Defeatism is the acceptance of defeat without struggle, often with negative connotations. It can be linked to pessimism in psychology.
The term defeatism commonly is used in politics as a descriptor for an ideological stance that considers co-operation with the opposition party. In the military context, in wartime, and especially at the front, defeatism is synonymous with treason.
Under military law, a soldier can be accused of being defeatist if he refuses to fight by voicing doubt of the ideological validity of national policy; thus, existential questions such as “Is the war already lost?” and “Is the fight worth the effort?” are defeatism that connote advocacy of an alternative end-to-the war other than military victory.

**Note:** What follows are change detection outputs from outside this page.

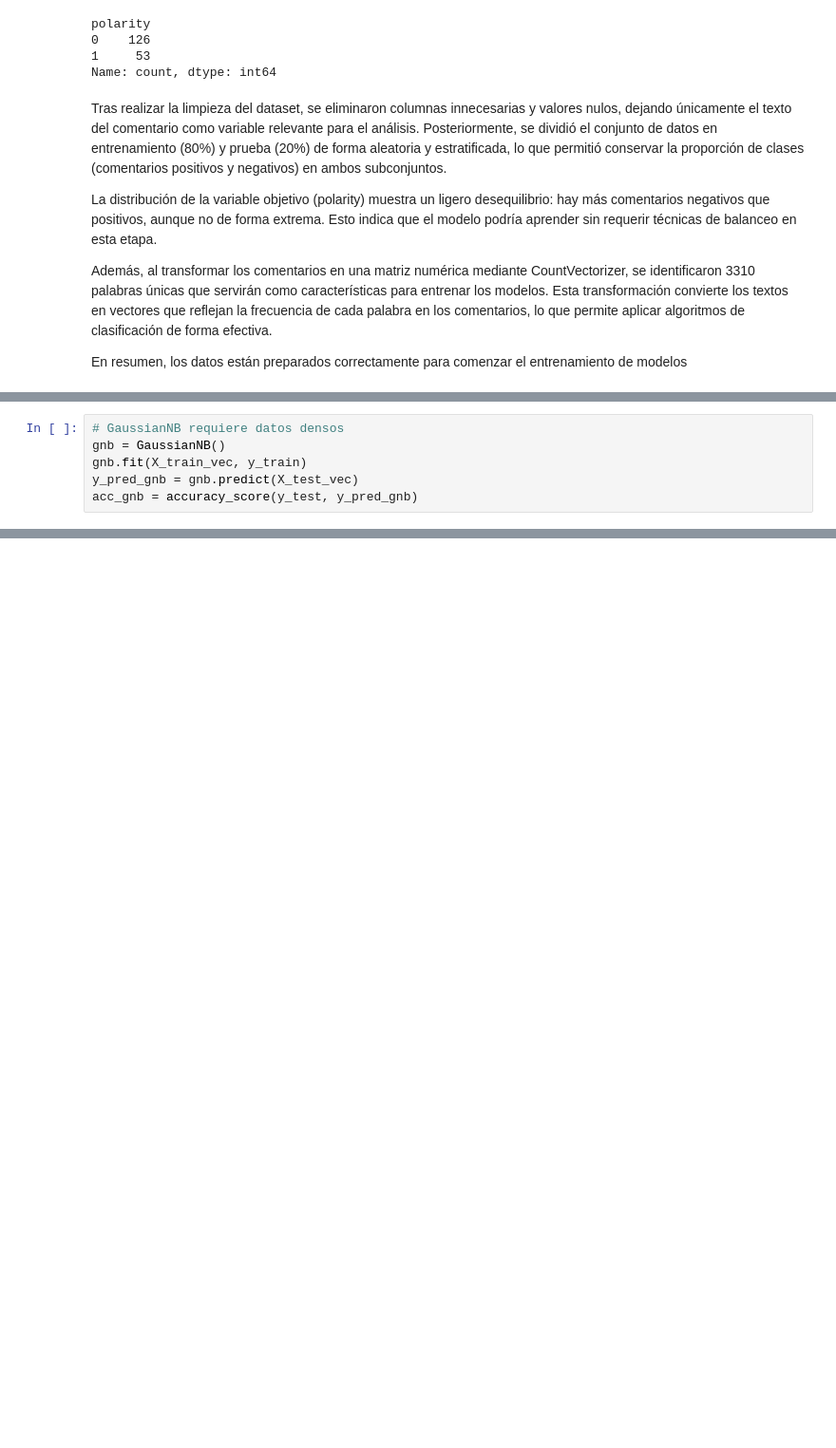
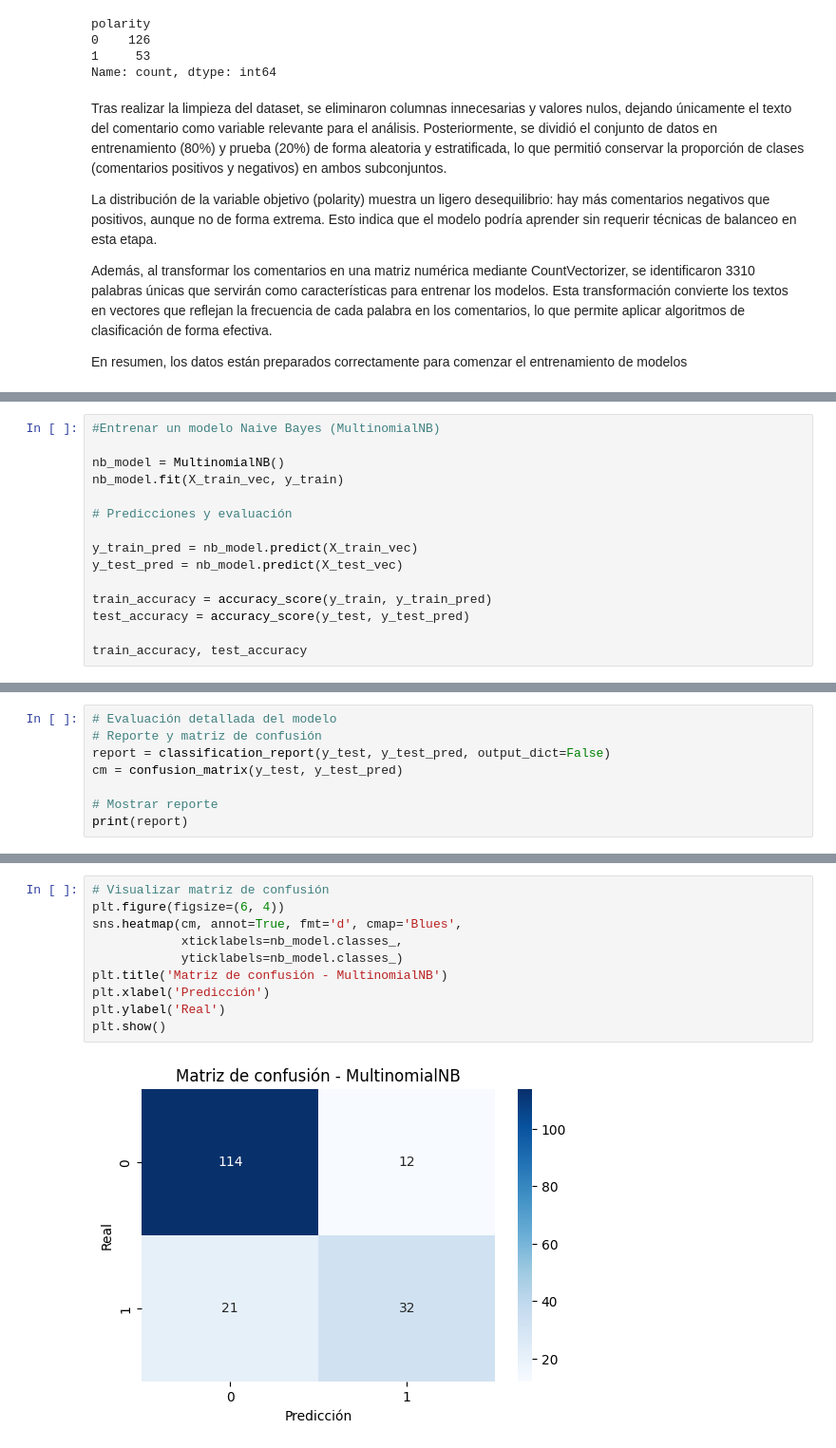
Before and after one commit to 4GeeksAcademy/iddalycastro-eda, a Jupyter notebook: src/07-naive-bayes.ipynb, the cells around one changed output, grey strips where cells are left out. Shown: that part at 95% size. Cells and saved outputs as stored; diff of their text form; blank space fills up the shorter version.

```diff
--- a/src/07-naive-bayes.ipynb
+++ b/src/07-naive-bayes.ipynb
@@ -138,6 +142,0 @@ En resumen, los datos están preparados correctamente para comenzar el entrenami
-# %%
-# GaussianNB requiere datos densos
-gnb = GaussianNB()
-gnb.fit(X_train_vec, y_train)
-y_pred_gnb = gnb.predict(X_test_vec)
-acc_gnb = accuracy_score(y_test, y_pred_gnb)
@@ -166,0 +181,15 @@ results_nb
+# %%
+#Entrenar un modelo Naive Bayes (MultinomialNB)
+
+nb_model = MultinomialNB()
+nb_model.fit(X_train_vec, y_train)
+
+# Predicciones y evaluación
+
+y_train_pred = nb_model.predict(X_train_vec)
+y_test_pred = nb_model.predict(X_test_vec)
+
+train_accuracy = accuracy_score(y_train, y_train_pred)
+test_accuracy = accuracy_score(y_test, y_test_pred)
+
+train_accuracy, test_accuracy
@@ -166,0 +198,8 @@ results_nb
+# %%
+# Evaluación detallada del modelo
+# Reporte y matriz de confusión
+report = classification_report(y_test, y_test_pred, output_dict=False)
+cm = confusion_matrix(y_test, y_test_pred)
+
+# Mostrar reporte
+print(report)
@@ -166,0 +215,12 @@ results_nb
+# %%
+# Visualizar matriz de confusión
+plt.figure(figsize=(6, 4))
+sns.heatmap(cm, annot=True, fmt='d', cmap='Blues',
+            xticklabels=nb_model.classes_,
+            yticklabels=nb_model.classes_)
+plt.title('Matriz de confusión - MultinomialNB')
+plt.xlabel('Predicción')
+plt.ylabel('Real')
+plt.show()
+# %% [output]
+[figure, added]
```
Also changed, not shown: parts of 11 cells of this notebook.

During World War II, Adolf Hitler unexpectedly dismissed many generals for defeatism. During the last year of war, the German people's court executed many people accused of defeatist talks or acts and their names were announced weekly in a pink colored poster pasted on billboards around the country.